Foo Fighters frontman Dave Grohl and Alanis Morissette paid tribute to Sinéad O'Connor with a performance of the Irish singer-songwriter's "Mandinka" at Japan's Fuji Rock Festival on Saturday night, July 29.

"Tonight, we’re gonna do something that we’ve never done before, with someone that we love very much," Grohl told the crowd during his band's headline set.

"We want an old friend to come up and sing with us tonight for a very special reason."

After Morissette took the stage to great applause, Grohl said: "We're singing this song for a reason tonight."

Morissette added: "For a beautiful woman of high intelligence and deep empathy, way ahead of her time, who is no longer with us - this is for her."

Morissette paid tribute to O'Connor on the day the Irish singer's family confirmed her death:


— Alanis Morissette (@Alanis) July 26, 2023

"Mandinka" was the second single off O'Connor's debut album "The Lion and the Cobra." The song reached number six on the Irish charts and number 17 in the UK, helping to propel O'Connor to international fame. 

O'Connor penned the song about the Mandinka tribe in west Africa, drawing inspiration from Alex Haley's book "Roots."

O'Connor performed the song on "Late Night with David Letterman" on September 7, 1988, marking the Irish singer-songwriter's first TV appearance in the US.

56-year-old O'Connor was found dead in her London home on Wednesday, July 26, her family confirmed in a statement that day.

Metropolitan police said they responded to reports of an unresponsive woman at an address in south-east London. O'Connor was pronounced dead at the scene. 

Police said on Thursday that O'Connor's death is not being treated as suspicious while the London Inner South Coroner's Court has ordered an autopsy. The time of death also remains unknown.

O'Connor is survived by her three children Jake, Roisin, and Yeshua. She is pre-deceased by her son Shane, who tragically died in January 2022 at the age of 17. 

In one of her final tweets, O'Connor said she was "lost in the bardo" without her son. O'Connor had also said just days before her death that she was finishing an album and planning to tour in the coming two years.
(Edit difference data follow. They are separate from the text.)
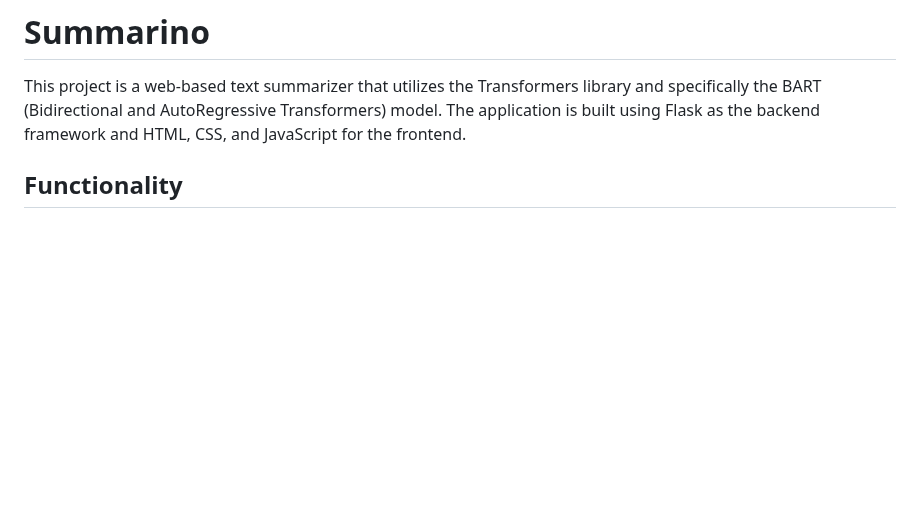
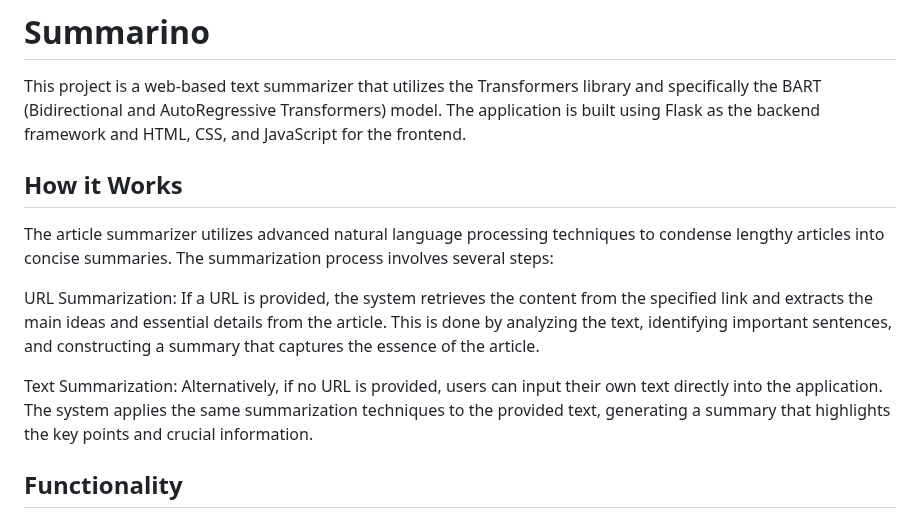
Before and after one commit to Ananta-Vaishnavi/Summarino, a Markdown page: README.md, the part around the change. Drawn GitHub-style; blank space fills up the shorter version.

```diff
--- a/README.md
+++ b/README.md
@@ -1,6 +1,13 @@
 # Summarino
 
 This project is a web-based text summarizer that utilizes the Transformers library and specifically the BART (Bidirectional and AutoRegressive Transformers) model. The application is built using Flask as the backend framework and HTML, CSS, and JavaScript for the frontend.
+
+## How it Works
+The article summarizer utilizes advanced natural language processing techniques to condense lengthy articles into concise summaries. The summarization process involves several steps:
+
+URL Summarization: If a URL is provided, the system retrieves the content from the specified link and extracts the main ideas and essential details from the article. This is done by analyzing the text, identifying important sentences, and constructing a summary that captures the essence of the article.
+
+Text Summarization: Alternatively, if no URL is provided, users can input their own text directly into the application. The system applies the same summarization techniques to the provided text, generating a summary that highlights the key points and crucial information.
 
 ## Functionality
 Google's PEGASUS stands as a cutting-edge model in the field of abstractive text summarization. It leverages the gap-sentence generation pre-training self-supervised objective, specifically designed for Transformer encoder-decoder models, to enhance fine-tuning performance for abstractive summarization tasks. Notably, PEGASUS has achieved state-of-the-art results across a broad range of 12 diverse summarization datasets.
```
Tributes to the Irish Grammy winner have been widespread, while vigils have been hosted in both Dublin and London.